“Panic makes our immune systems weak. The key thing is to follow recommendations and stay positive.”
Wise words from Dr Hasan Imrul, who came from Bangladesh to what was then the Soviet Republic of Byelorussia (now Belarus) 29 years ago to study at medical university. Now he’s on the frontline of the country’s COVID-19 response.
“This month I had about 400 patients that approached me with symptoms of the flu or a common cold. Obviously, all of them were concerned that they might have caught COVID-19”, he says. “Yet, I forwarded only one patient for further testing for COVID-19, which later showed negative results”.
Most of his professional life, Dr Hasan worked in the public healthcare system, but six months ago, he joined a private hospital.

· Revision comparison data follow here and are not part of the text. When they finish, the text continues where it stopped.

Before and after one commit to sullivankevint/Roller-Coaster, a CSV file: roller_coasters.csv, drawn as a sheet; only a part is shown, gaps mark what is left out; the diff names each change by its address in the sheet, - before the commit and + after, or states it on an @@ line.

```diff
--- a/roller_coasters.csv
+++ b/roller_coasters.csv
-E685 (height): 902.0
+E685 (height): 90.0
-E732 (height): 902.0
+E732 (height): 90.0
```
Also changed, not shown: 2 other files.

“I think we are in a important position now as private clinics are currently helping public ones to keep up with a tough workload: people get extremely worried when they show the first symptoms of regular cold or flu—and make immediate arrangements to see physicians in order to check whether they have been infected with the coronavirus or not”.

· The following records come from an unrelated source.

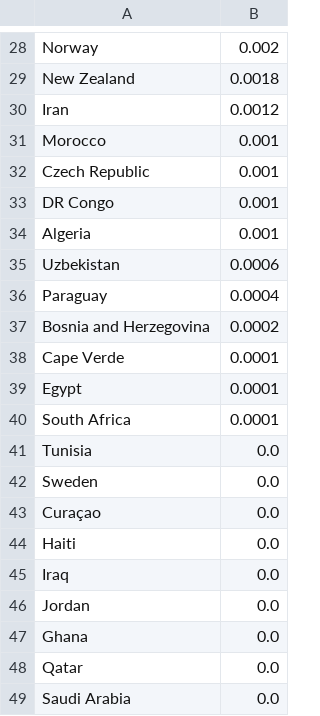
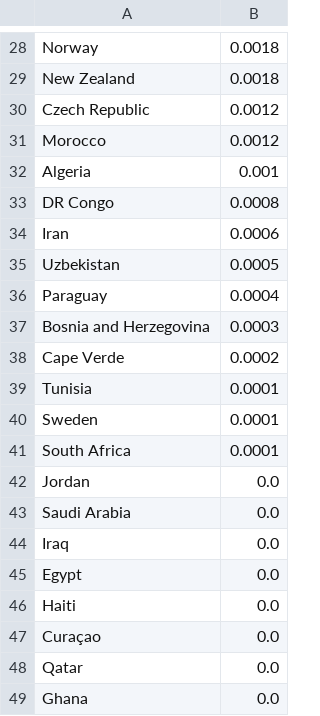
Before and after one commit to Mowy2001/wc26, a CSV file: outputs/distinct_scorers.csv, drawn as a sheet; only a part is shown, gaps mark what is left out; removed rows and columns are numbered as before the commit, all else as after; the diff covers the shown part only; the diff names each change by its address in the sheet, - before the commit and + after, or states it on an @@ line.

```diff
--- a/outputs/distinct_scorers.csv
+++ b/outputs/distinct_scorers.csv
-B28: 0.002
+B28: 0.0018
-A30: Iran
+A30: Czech Republic
-B31: 0.001
+B31: 0.0012
-row 32: Czech Republic | 0.001
-row 33: DR Congo | 0.001
+row 33: DR Congo | 0.0008
+row 34: Iran | 0.0006
-B35: 0.0006
+B35: 0.0005
-B37: 0.0002
+B37: 0.0003
-B38: 0.0001
+B38: 0.0002
-A39: Egypt
+A39: Tunisia
+row 40: Sweden | 0.0001
@@ row 46 moved to row 42: Jordan @@
@@ row 49 moved to row 43: Saudi Arabia @@
@@ row 45 moved to row 44: Iraq @@
+row 45: Egypt | 0.0
-A46: Tunisia
+A46: Haiti
-row 42: Sweden | 0.0
-row 44: Haiti | 0.0
```
Also changed, not shown: 6 added rows, 6 removed rows and 20 edited cells elsewhere in this file, outputs/bracket.csv, outputs/golden_boot.csv, 14 other files.
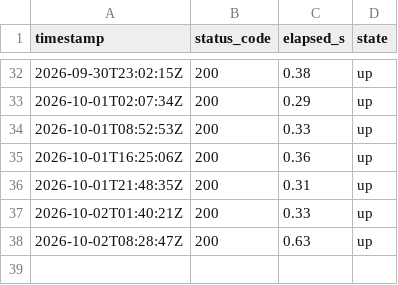
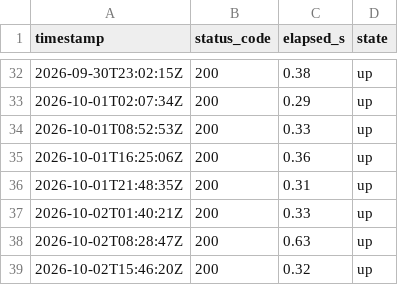
Before and after one commit to lee-sj/monitor, a CSV file: data/sec-ranking.csv, drawn as a sheet; only a part is shown, gaps mark what is left out.

```diff
--- a/data/sec-ranking.csv
+++ b/data/sec-ranking.csv
@@ -38 +38,2 @@ timestamp,status_code,elapsed_s,state
 2026-10-02T08:28:47Z,200,0.63,up
+2026-10-02T15:46:20Z,200,0.32,up
```
Also changed, not shown: data/paper-biddings.csv, data/paper-pre-spec.csv, 1 other file.
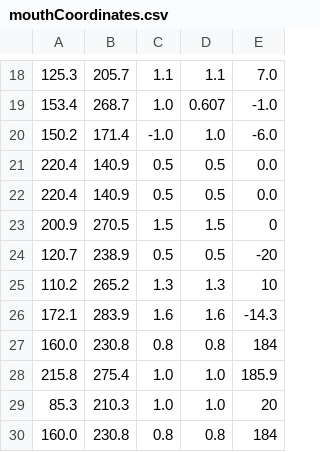
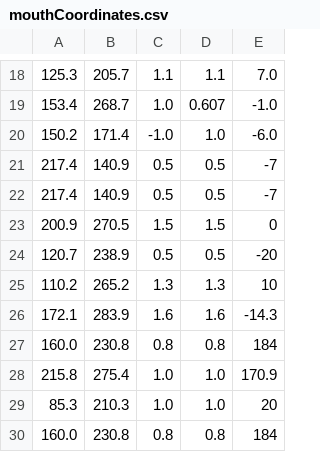
Before and after one commit to shaneak03/HackNRoll-Kitty, a CSV file: lazykh/code/mouthCoordinates.csv, drawn as a sheet; only a part is shown, gaps mark what is left out.

```diff
--- a/lazykh/code/mouthCoordinates.csv
+++ b/lazykh/code/mouthCoordinates.csv
@@ -20,4 +20,4 @@
 150.2,171.4,-1.0,1.0,-6.0
-220.4,140.9,0.5,0.5,0.0
-220.4,140.9,0.5,0.5,0.0
+217.4,140.9,0.5,0.5,-7
+217.4,140.9,0.5,0.5,-7
 200.9,270.5,1.5,1.5,0
@@ -27,3 +27,3 @@
 160.0,230.8,0.8,0.8,184
-215.8,275.4,1.0,1.0,185.9
+215.8,275.4,1.0,1.0,170.9
 85.3,210.3,1.0,1.0,20
```
Also changed, not shown: lazykh/working_example/script_schedule.csv, 11 other files.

On the issue of information overload and fake news, Hasan says “I am sure doctors do a good job to temper down panic in the society. As for myself, I talk to my patients and explain them what this new coronavirus is, what the symptoms are, how to behave and where to get credible information and not to get into trap of fake or misinformation, which is now in large amount available on the Internet”.

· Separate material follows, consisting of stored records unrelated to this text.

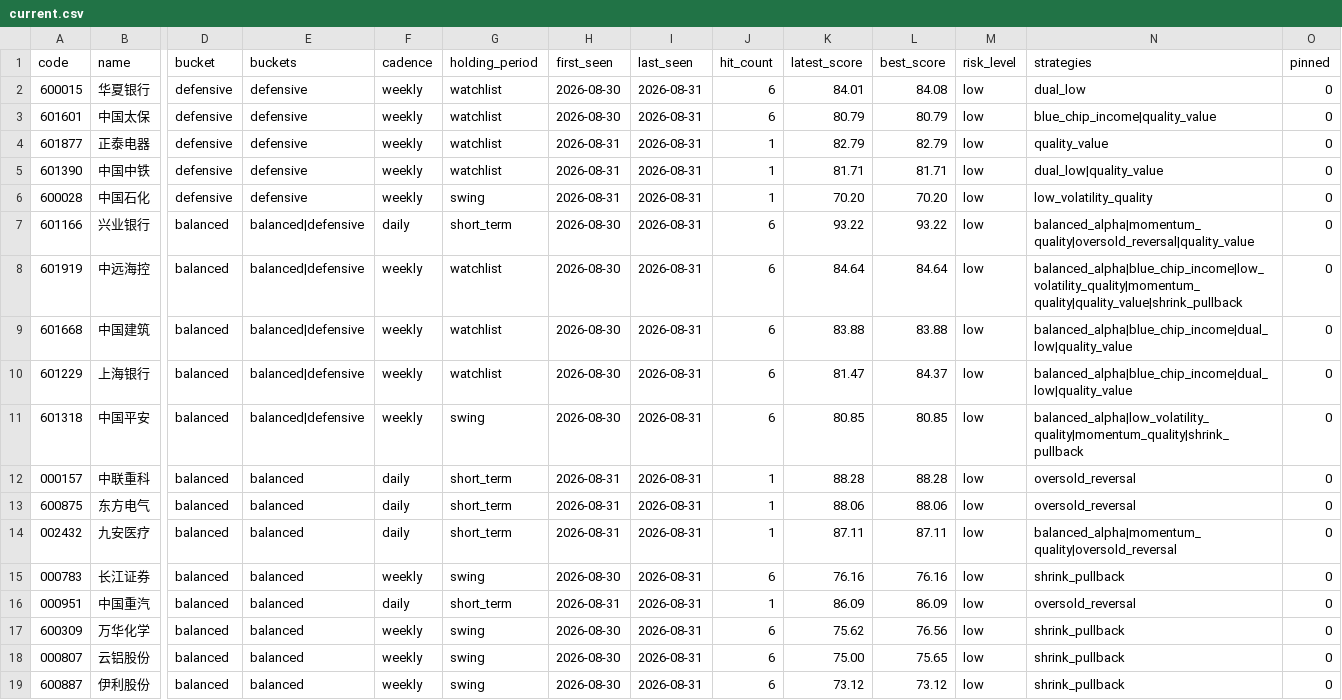
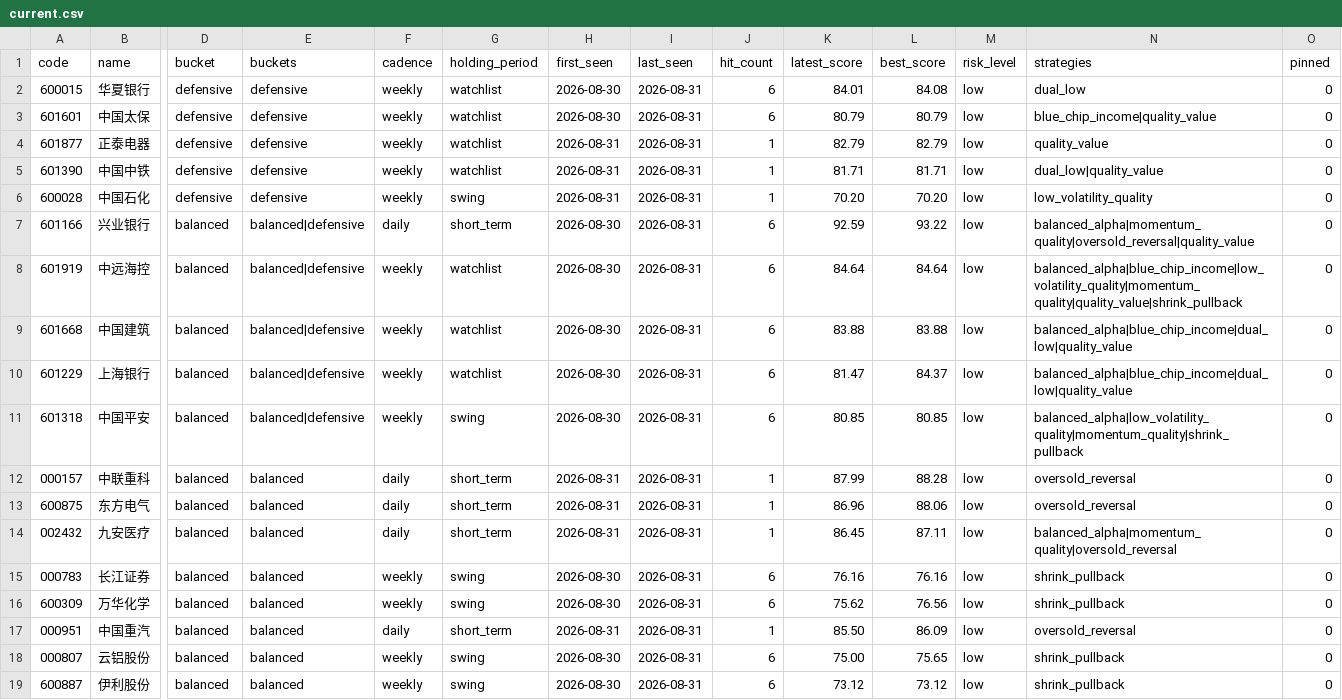
Before and after one commit to gong97/daily-stock-analysis-private, a CSV file: data/watchlist/current.csv, drawn as a sheet; only a part is shown, gaps mark what is left out; removed rows and columns are numbered as before the commit, all else as after; rows hold the shown columns only; the diff names each change by its address in the sheet, - before the commit and + after, or states it on an @@ line.

```diff
--- a/data/watchlist/current.csv
+++ b/data/watchlist/current.csv
-K7 (latest_score): 93.22
+K7 (latest_score): 92.59
-K12 (latest_score): 88.28
+K12 (latest_score): 87.99
-K13 (latest_score): 88.06
+K13 (latest_score): 86.96
-K14 (latest_score): 87.11
+K14 (latest_score): 86.45
-row 16: 000951 | 中国重汽 | balanced | balanced | daily | short_term | 2026-08-31 | 2026-08-31 | 1 | 86.09 | 86.09 | low | oversold_reversal | 0
+row 17: 000951 | 中国重汽 | balanced | balanced | daily | short_term | 2026-08-31 | 2026-08-31 | 1 | 85.50 | 86.09 | low | oversold_reversal | 0
```
Also changed, not shown: 4 other files.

Even though infection rates in Belarus are much less than elsewhere, Hasan says that social isolation is vital of anyone who might suspect that have been in contact with infected persons: “COVID-19 is difficult to diagnose based on symptoms—not even mentioning that in many cases it tends to be asymptomatic. If it was easy to detect, we wouldn’t have to spend millions on tests. It doesn’t make sense to test everyone – no guarantee that a tested person with negative results won’t get infected later. It would be great if we could separate the tested in special baskets like in a game. But in real life it’s not possible, life continues. That’s why self-isolation is so important. This is what I try to convince my patients of as well.”
Working and living in Belarus, Hasan doesn’t forget his roots and follows the COVID-19 situation developments in Bangladesh as well:
“Of course, I am worried about the situation in Bangladesh. The country is smaller than Belarus in terms of territory, but it is much more densely populated – 170 million people live there. It makes it very difficult to follow the simplest recommendation: Keep your distance! The spread of the virus there is just a matter of time, I am afraid”.
As our conversation continues, we switch from the hot topic of COVID-19 to Hasan’s experience as migrant working in the medical field.
“I am not the only doctor with a migration background working in Belarus: there are specialists from Ecuador, Lebanon, India, and other countries”, he says.
“I have to say that I have never had any problems with my patients due to my foreign looks. I establish a good contact with my patients very easily. I believe that being a doctor is not only to establish diagnosis and prescribe medicines; but also to make a person feel comfortable, find a common language and trust, and, finally, understand their feelings. In fact, some patients come from other cities to see me in Minsk. And I must say that I am very thankful for this trust.”
Dr Hasan is truly at home in Belarus these days, but he’s definitely an advocate for migrants and how they can contribute to their host societies.
“Migrants should be given an opportunity to share their knowledge and expertise, they should be able to seize an opportunity to work in a country. Diversity makes a society stronger and changes attitudes towards migrants. I can judge from my own experience,” he smiles.